Yikes, it's a tough world out there.

And boy...if ever we needed Christmas (and don't we always?),  this is the year.

My baby, the youngest of my five boys, arrived last night and will be joined by his wife when she finishes up a work project in a few days.  So for a couple of weeks, we will have all of our kids and grandkids close by (five sons, five daughters-in-law, 17 grandchildren).   That is something to celebrate.  A Christmas miracle, as far as I'm concerned.

And of course, we have the most important Baby of all coming, in just a few days.  

I'm sorry for the negative tone of this post.  But I was struggling with difficult emotions for several weeks, not wanting to admit them to anyone; then recently, I became aware that some of my loved ones had been battling in a similar fashion.  The struggle is real, as they say.  And being able to talk about it made me feel less alone--so I thought if anyone reading this could relate, it might help to know that there are lots of us out there in the same boat.  We've got to stick together and pray for each other, and with God, all things will be possible.

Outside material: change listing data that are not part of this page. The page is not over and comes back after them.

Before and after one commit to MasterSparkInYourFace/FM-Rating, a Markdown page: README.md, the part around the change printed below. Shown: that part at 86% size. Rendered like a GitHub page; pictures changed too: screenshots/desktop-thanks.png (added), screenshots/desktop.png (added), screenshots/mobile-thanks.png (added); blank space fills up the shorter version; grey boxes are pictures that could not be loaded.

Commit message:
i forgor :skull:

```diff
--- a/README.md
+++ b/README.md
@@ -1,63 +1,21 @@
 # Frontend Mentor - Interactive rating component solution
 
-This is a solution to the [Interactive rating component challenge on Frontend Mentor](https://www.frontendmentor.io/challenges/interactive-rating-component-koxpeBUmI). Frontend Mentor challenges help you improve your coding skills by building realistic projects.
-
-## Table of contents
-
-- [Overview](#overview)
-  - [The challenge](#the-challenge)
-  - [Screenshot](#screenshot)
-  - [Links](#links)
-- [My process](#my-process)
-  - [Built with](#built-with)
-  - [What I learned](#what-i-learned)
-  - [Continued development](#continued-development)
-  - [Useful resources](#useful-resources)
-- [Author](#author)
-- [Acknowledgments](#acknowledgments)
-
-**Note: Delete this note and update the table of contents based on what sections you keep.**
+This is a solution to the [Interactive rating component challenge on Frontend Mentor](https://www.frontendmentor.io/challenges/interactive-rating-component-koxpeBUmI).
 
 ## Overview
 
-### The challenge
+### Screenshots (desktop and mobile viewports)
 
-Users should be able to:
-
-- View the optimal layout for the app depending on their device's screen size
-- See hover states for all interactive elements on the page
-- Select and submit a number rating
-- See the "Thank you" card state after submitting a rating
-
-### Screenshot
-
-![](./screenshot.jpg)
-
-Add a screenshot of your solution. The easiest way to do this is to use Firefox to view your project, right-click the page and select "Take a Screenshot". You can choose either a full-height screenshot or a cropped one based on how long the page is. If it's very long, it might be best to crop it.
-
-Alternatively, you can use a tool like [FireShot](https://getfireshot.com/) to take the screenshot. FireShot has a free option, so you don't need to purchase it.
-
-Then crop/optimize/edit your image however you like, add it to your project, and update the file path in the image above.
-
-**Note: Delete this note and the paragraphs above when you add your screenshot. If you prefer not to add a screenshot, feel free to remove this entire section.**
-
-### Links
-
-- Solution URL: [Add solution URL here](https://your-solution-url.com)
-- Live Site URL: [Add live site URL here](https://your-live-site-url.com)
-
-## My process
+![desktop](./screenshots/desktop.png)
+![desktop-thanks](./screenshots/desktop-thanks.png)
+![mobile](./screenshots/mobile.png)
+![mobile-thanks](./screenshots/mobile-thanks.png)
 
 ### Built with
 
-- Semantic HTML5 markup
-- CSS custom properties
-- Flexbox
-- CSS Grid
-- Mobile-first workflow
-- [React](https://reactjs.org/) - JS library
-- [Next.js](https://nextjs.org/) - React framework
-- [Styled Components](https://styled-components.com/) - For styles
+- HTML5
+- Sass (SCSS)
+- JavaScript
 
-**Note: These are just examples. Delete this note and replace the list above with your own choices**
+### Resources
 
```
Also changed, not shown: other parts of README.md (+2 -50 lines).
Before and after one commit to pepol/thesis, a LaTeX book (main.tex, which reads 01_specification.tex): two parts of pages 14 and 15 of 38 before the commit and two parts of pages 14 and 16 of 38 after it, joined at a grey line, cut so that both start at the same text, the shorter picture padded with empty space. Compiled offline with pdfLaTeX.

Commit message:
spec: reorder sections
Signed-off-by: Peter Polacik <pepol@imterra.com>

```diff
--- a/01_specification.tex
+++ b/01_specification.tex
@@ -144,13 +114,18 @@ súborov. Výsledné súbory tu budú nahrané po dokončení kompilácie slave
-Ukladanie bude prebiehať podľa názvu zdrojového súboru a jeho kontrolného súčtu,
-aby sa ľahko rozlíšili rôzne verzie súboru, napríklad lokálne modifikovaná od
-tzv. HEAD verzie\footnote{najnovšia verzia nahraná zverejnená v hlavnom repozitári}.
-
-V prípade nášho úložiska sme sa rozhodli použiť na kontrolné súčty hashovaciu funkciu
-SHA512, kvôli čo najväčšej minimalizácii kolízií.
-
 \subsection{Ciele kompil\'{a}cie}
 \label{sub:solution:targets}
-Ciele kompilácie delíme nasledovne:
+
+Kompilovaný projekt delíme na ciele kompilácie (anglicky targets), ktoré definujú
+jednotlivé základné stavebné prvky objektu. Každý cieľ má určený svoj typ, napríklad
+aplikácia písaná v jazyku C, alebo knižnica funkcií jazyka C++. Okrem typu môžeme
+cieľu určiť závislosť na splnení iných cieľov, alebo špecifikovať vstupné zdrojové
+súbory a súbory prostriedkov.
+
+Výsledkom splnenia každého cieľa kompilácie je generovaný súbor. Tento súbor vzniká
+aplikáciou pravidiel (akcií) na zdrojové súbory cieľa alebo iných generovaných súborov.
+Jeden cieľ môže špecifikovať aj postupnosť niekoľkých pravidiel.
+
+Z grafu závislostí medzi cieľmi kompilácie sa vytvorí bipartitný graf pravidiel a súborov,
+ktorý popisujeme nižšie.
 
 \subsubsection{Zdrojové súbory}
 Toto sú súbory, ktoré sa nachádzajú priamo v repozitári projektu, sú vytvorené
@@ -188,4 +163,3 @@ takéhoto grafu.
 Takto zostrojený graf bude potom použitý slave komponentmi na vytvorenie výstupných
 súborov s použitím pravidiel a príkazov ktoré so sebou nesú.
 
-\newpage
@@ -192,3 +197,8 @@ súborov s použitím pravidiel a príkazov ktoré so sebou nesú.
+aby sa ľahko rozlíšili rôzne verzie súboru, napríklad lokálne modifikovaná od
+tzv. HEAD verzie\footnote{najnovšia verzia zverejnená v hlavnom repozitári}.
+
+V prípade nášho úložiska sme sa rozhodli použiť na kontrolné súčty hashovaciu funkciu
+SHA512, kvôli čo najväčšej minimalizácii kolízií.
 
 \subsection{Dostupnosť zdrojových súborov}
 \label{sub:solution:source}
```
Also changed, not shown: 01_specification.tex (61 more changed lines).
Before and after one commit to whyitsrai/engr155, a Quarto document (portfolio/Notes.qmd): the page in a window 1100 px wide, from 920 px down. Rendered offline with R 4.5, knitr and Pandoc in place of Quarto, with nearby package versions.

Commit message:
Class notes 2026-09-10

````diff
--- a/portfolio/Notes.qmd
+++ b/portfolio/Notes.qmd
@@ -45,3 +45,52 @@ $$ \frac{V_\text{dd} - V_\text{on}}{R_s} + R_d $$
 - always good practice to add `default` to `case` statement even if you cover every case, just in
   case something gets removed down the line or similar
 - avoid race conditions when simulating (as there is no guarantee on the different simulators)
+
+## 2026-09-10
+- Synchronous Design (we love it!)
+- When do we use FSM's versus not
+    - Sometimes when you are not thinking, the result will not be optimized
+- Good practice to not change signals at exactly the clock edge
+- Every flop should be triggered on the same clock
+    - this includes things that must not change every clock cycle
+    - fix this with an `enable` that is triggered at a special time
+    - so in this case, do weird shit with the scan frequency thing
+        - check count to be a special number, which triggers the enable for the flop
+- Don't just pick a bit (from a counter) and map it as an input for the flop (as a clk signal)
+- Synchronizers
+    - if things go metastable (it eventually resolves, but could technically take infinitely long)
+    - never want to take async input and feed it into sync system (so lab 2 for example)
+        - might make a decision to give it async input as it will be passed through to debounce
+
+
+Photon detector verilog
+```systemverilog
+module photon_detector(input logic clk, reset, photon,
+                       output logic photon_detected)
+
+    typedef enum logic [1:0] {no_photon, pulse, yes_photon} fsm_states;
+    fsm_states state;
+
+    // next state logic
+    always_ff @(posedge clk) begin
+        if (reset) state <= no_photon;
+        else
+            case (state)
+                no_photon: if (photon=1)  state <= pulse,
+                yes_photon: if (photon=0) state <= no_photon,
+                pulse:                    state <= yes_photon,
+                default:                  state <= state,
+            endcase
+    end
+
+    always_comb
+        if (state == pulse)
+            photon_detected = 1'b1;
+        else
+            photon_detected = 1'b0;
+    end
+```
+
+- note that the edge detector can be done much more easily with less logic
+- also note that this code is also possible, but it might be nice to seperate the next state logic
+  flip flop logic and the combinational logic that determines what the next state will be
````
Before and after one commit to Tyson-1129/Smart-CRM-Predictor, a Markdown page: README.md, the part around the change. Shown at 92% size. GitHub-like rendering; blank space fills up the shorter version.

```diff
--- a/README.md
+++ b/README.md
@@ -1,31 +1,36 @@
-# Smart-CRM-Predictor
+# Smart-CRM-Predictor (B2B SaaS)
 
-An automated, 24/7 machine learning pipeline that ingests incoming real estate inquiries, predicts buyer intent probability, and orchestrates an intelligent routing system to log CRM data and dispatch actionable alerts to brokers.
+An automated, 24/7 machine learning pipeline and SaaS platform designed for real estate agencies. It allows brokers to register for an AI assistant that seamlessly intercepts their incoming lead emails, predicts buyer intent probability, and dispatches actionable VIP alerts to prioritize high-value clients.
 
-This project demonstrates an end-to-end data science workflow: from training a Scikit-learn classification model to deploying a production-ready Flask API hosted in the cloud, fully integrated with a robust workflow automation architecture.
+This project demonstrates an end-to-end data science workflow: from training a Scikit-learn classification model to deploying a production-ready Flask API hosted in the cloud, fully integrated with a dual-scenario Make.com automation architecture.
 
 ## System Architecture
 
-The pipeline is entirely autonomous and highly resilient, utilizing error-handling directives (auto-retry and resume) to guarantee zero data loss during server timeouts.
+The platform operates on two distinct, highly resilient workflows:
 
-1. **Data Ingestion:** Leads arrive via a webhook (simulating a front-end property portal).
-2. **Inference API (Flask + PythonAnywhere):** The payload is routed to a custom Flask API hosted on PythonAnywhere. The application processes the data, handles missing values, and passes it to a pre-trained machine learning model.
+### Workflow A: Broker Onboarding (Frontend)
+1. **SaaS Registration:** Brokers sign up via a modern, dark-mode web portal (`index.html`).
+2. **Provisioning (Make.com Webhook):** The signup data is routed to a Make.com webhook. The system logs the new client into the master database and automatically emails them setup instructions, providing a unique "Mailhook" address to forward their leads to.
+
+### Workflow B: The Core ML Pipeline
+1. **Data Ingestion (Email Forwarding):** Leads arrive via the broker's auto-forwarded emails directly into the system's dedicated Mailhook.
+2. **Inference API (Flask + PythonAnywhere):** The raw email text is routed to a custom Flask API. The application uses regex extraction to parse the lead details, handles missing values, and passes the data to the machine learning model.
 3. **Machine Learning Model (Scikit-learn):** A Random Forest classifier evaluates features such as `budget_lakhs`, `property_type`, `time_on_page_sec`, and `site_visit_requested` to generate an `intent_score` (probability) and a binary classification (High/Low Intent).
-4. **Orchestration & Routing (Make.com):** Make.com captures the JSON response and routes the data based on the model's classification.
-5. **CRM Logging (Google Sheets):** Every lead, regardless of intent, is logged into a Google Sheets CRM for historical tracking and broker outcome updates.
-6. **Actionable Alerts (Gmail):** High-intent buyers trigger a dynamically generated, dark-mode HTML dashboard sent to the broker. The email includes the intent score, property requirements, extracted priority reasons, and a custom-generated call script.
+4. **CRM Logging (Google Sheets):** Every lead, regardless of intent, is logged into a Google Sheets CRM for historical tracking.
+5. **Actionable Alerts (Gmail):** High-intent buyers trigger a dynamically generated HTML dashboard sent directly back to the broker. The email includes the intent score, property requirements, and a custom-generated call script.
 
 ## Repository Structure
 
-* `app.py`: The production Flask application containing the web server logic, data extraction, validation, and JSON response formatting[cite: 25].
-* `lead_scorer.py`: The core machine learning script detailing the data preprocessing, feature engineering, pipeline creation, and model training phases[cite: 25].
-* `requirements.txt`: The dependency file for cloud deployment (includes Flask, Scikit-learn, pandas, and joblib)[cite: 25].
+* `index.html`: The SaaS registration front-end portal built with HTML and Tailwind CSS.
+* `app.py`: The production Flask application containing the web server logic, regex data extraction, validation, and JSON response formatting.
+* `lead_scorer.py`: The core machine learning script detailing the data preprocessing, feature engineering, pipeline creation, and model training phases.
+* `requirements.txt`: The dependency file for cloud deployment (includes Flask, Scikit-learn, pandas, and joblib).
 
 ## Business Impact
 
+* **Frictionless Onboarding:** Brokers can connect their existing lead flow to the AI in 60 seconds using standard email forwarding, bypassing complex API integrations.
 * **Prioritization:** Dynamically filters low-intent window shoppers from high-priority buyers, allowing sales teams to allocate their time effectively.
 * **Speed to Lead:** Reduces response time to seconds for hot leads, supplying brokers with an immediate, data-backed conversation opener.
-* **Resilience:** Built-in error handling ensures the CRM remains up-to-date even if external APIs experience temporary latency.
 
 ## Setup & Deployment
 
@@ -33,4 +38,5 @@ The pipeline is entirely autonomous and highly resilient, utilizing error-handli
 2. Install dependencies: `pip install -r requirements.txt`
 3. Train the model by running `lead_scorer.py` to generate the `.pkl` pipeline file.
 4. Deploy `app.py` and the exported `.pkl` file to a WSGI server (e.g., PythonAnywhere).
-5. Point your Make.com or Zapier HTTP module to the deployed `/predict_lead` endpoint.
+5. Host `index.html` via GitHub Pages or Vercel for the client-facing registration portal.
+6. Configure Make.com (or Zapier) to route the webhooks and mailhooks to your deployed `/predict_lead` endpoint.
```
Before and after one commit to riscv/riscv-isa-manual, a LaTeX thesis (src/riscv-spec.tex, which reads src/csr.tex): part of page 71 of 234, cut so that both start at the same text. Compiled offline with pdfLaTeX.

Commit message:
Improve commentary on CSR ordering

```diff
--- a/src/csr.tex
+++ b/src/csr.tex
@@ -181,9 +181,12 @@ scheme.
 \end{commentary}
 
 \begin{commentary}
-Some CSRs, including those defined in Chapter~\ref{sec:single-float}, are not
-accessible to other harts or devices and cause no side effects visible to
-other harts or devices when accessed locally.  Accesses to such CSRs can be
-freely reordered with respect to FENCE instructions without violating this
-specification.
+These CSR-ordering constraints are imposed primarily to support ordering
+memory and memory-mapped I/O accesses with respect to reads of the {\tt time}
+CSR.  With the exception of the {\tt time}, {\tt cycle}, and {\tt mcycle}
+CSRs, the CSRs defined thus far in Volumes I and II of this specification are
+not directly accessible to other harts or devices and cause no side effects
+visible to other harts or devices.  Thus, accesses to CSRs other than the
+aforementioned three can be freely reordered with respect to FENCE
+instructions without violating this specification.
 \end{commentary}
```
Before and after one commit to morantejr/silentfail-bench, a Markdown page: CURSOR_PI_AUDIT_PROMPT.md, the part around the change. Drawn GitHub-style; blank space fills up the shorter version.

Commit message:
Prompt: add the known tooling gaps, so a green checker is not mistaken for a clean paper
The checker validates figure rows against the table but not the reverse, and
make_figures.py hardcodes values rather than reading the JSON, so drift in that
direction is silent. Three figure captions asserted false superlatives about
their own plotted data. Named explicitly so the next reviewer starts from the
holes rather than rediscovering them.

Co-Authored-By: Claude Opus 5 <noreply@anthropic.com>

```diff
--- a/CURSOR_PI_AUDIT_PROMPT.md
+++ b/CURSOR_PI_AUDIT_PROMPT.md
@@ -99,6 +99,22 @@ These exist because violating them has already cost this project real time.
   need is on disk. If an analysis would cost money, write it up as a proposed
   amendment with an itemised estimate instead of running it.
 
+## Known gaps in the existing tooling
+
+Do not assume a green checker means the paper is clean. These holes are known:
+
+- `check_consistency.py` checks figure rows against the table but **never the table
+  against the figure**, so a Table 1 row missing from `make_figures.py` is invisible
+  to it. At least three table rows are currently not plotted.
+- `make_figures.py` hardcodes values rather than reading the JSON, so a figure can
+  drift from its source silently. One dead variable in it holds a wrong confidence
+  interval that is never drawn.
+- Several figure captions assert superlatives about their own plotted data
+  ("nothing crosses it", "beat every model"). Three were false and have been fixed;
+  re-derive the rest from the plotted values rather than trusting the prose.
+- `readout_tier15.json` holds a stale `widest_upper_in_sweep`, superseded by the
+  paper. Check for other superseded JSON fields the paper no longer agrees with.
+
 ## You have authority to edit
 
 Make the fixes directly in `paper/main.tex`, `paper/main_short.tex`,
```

If I don't get back here beforehand, I wish you all a very Merry Christmas!  If we remember the true "reason for the season," how can we feel anything but merry, right?